Top of MATERIALS PROVIDED

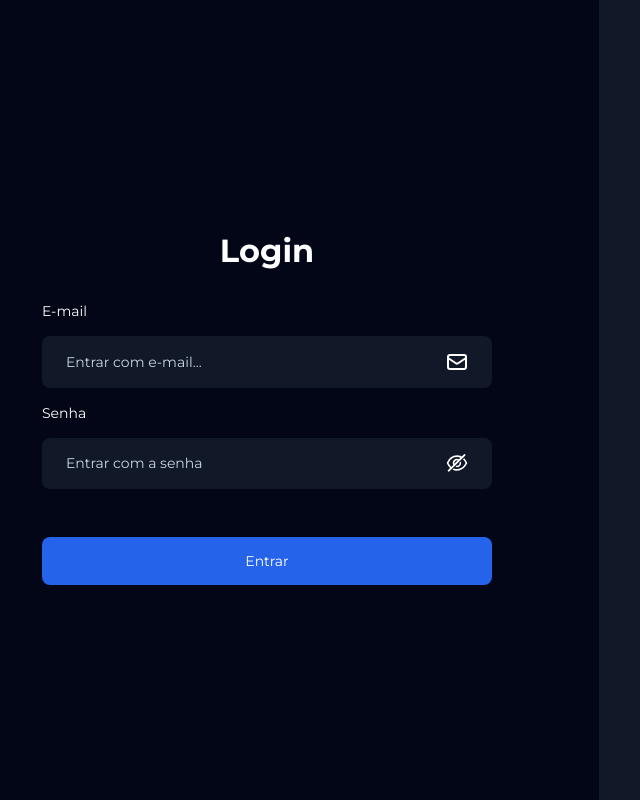
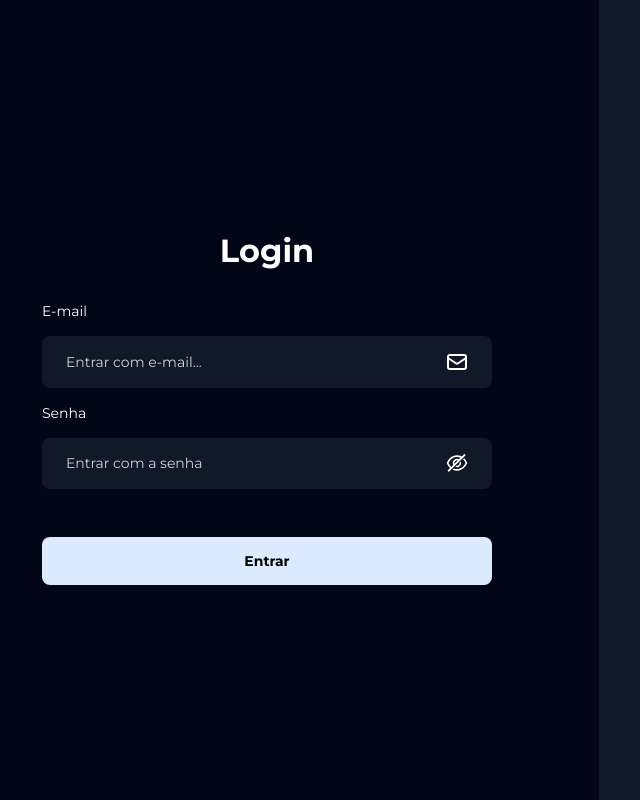
Before and after one commit to FelipeFernandes7/my-secrets, a React (Vite) app: page /login in a window 1280 px wide. Shown: the whole page, without its empty margins (49-689 px from the left). Built offline with nearby package versions, Linux system fonts and the light colour scheme; no server answers; the database is empty.

Commit message:
adjust all

```diff
--- a/src/components/button/index.tsx
+++ b/src/components/button/index.tsx
@@ -1,16 +1,25 @@
 import { ButtonHTMLAttributes } from "react";
 import * as S from "./styles";
+import { Spinner } from "../spinner";
 interface ButtonProps extends ButtonHTMLAttributes<HTMLButtonElement> {
   label: string;
   color?: string;
   bgColor?: string;
   icon?: JSX.Element;
+  isLoading?: boolean;
 }
 
-export function Button({ label, color, bgColor, icon, ...rest }: ButtonProps) {
+export function Button({
+  label,
+  color,
+  bgColor,
+  icon,
+  isLoading,
+  ...rest
+}: ButtonProps) {
   return (
     <S.ButtonStyled icon={icon} bgColor={bgColor} color={color} {...rest}>
-      {label}
+      {isLoading ? <Spinner style={{ width: 80, height: 80 }} /> : label}
     </S.ButtonStyled>
   );
 }
--- a/src/components/button/styles.ts
+++ b/src/components/button/styles.ts
@@ -2,6 +2,7 @@ import { styled } from "styled-components";
 
 export const ButtonStyled = styled.button<{
   icon?: JSX.Element;
+  color?: string;
   bgColor?: string;
 }>`
   display: flex;
@@ -9,11 +10,21 @@ export const ButtonStyled = styled.button<{
   align-items: center;
   font-size: 0.875rem;
   font-family: "Montserrat";
-  font-weight: 400;
-  color: #ffffff;
+  font-weight: 700;
+  color: ${props => (props.color ? props.color : "#fff")};
   background: ${(props) => (props.bgColor ? props.bgColor : "#2563eb")};
   border: none;
   width: 100%;
   height: 3rem;
   border-radius: 0.5rem;
+  transition: all linear 0.3s;
+  &:disabled{
+   background: transparent;
+   border: 1px solid #fff;
+   cursor: not-allowed;
+   color: #fff;
+    &:active{
+      transform: none;
+    }
+  }
 `;
--- a/src/pages/login/index.tsx
+++ b/src/pages/login/index.tsx
@@ -16,6 +16,7 @@ interface InputPasswordTypeProps {
   type: "password" | "text";
 }
 export function Login() {
+  const [isLoading, setIsLoading] = useState(false);
   const [isVisible, setIsVisible] = useState<InputPasswordTypeProps>({
     type: "password",
   });
@@ -32,20 +33,35 @@ export function Login() {
   const {
     register,
     handleSubmit,
+    getValues,
     formState: { errors },
   } = useForm<FormData>({
     resolver: zodResolver(schema),
     mode: "onChange",
   });
   function onSubmit(formData: FormData) {
+    setIsLoading(true);
     signInWithEmailAndPassword(auth, formData.email, formData.password)
       .then(() => {
-        toast.success("Login efetuado com sucesso");
-
-        navigate("/dashboard", { replace: true });
+        toast.success("Login efetuado com sucesso", {
+          position: "top-center",
+          style: {
+            background: "#232323",
+            color: "#fff",
+          },
+        });
+        setIsLoading(false);
+        navigate("/", { replace: true });
       })
       .catch((error) => {
-        toast.error("Não foi possível realizar o login :(");
+        toast.error("Não foi possível realizar o login :(", {
+          position: "top-center",
+          style: {
+            background: "#232323",
+            color: "#fff",
+          },
+        });
+        setIsLoading(false);
         console.log(error.message);
       });
   }
@@ -82,7 +98,17 @@ export function Login() {
               handleSeePassword={changeVisibleState}
               error={errors.password}
             />
-            <Button type="button" label={"Entrar"} />
+            <Button
+              disabled={
+                getValues("email") === "" ||
+                (getValues("password") === "" && true)
+              }
+              bgColor="#dbeafe"
+              color="#000"
+              isLoading={isLoading}
+              type="submit"
+              label={"Entrar"}
+            />
           </S.IptContainer>
         </form>
         <S.Box>
--- a/src/routes/index.tsx
+++ b/src/routes/index.tsx
@@ -13,8 +13,8 @@ export function Private({ children }: PrivateProps) {
     return (
       <S.SpinnerContainer>
         <Spinner style={{
-          width: "50%",
-          height: "50%"
+          width: 300,
+          height: 300
         }} />
       </S.SpinnerContainer>
     );
```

Bottom of MATERIALS PROVIDED

> _ACTIVITY_
Repeat the material line for line. Pictures stay out of the copy.

> _EXPECTED ANSWER_
Before and after one commit to FelipeFernandes7/my-secrets, a React (Vite) app: page /login in a window 1280 px wide. Shown: the whole page, without its empty margins (49-689 px from the left). Built offline with nearby package versions, Linux system fonts and the light colour scheme; no server answers; the database is empty.

Commit message:
adjust all

```diff
--- a/src/components/button/index.tsx
+++ b/src/components/button/index.tsx
@@ -1,16 +1,25 @@
 import { ButtonHTMLAttributes } from "react";
 import * as S from "./styles";
+import { Spinner } from "../spinner";
 interface ButtonProps extends ButtonHTMLAttributes<HTMLButtonElement> {
   label: string;
   color?: string;
   bgColor?: string;
   icon?: JSX.Element;
+  isLoading?: boolean;
 }
 
-export function Button({ label, color, bgColor, icon, ...rest }: ButtonProps) {
+export function Button({
+  label,
+  color,
+  bgColor,
+  icon,
+  isLoading,
+  ...rest
+}: ButtonProps) {
   return (
     <S.ButtonStyled icon={icon} bgColor={bgColor} color={color} {...rest}>
-      {label}
+      {isLoading ? <Spinner style={{ width: 80, height: 80 }} /> : label}
     </S.ButtonStyled>
   );
 }
--- a/src/components/button/styles.ts
+++ b/src/components/button/styles.ts
@@ -2,6 +2,7 @@ import { styled } from "styled-components";
 
 export const ButtonStyled = styled.button<{
   icon?: JSX.Element;
+  color?: string;
   bgColor?: string;
 }>`
   display: flex;
@@ -9,11 +10,21 @@ export const ButtonStyled = styled.button<{
   align-items: center;
   font-size: 0.875rem;
   font-family: "Montserrat";
-  font-weight: 400;
-  color: #ffffff;
+  font-weight: 700;
+  color: ${props => (props.color ? props.color : "#fff")};
   background: ${(props) => (props.bgColor ? props.bgColor : "#2563eb")};
   border: none;
   width: 100%;
   height: 3rem;
   border-radius: 0.5rem;
+  transition: all linear 0.3s;
+  &:disabled{
+   background: transparent;
+   border: 1px solid #fff;
+   cursor: not-allowed;
+   color: #fff;
+    &:active{
+      transform: none;
+    }
+  }
 `;
--- a/src/pages/login/index.tsx
+++ b/src/pages/login/index.tsx
@@ -16,6 +16,7 @@ interface InputPasswordTypeProps {
   type: "password" | "text";
 }
 export function Login() {
+  const [isLoading, setIsLoading] = useState(false);
   const [isVisible, setIsVisible] = useState<InputPasswordTypeProps>({
     type: "password",
   });
@@ -32,20 +33,35 @@ export function Login() {
   const {
     register,
     handleSubmit,
+    getValues,
     formState: { errors },
   } = useForm<FormData>({
     resolver: zodResolver(schema),
     mode: "onChange",
   });
   function onSubmit(formData: FormData) {
+    setIsLoading(true);
     signInWithEmailAndPassword(auth, formData.email, formData.password)
       .then(() => {
-        toast.success("Login efetuado com sucesso");
-
-        navigate("/dashboard", { replace: true });
+        toast.success("Login efetuado com sucesso", {
+          position: "top-center",
+          style: {
+            background: "#232323",
+            color: "#fff",
+          },
+        });
+        setIsLoading(false);
+        navigate("/", { replace: true });
       })
       .catch((error) => {
-        toast.error("Não foi possível realizar o login :(");
+        toast.error("Não foi possível realizar o login :(", {
+          position: "top-center",
+          style: {
+            background: "#232323",
+            color: "#fff",
+          },
+        });
+        setIsLoading(false);
         console.log(error.message);
       });
   }
@@ -82,7 +98,17 @@ export function Login() {
               handleSeePassword={changeVisibleState}
               error={errors.password}
             />
-            <Button type="button" label={"Entrar"} />
+            <Button
+              disabled={
+                getValues("email") === "" ||
+                (getValues("password") === "" && true)
+              }
+              bgColor="#dbeafe"
+              color="#000"
+              isLoading={isLoading}
+              type="submit"
+              label={"Entrar"}
+            />
           </S.IptContainer>
         </form>
         <S.Box>
--- a/src/routes/index.tsx
+++ b/src/routes/index.tsx
@@ -13,8 +13,8 @@ export function Private({ children }: PrivateProps) {
     return (
       <S.SpinnerContainer>
         <Spinner style={{
-          width: "50%",
-          height: "50%"
+          width: 300,
+          height: 300
         }} />
       </S.SpinnerContainer>
     );
```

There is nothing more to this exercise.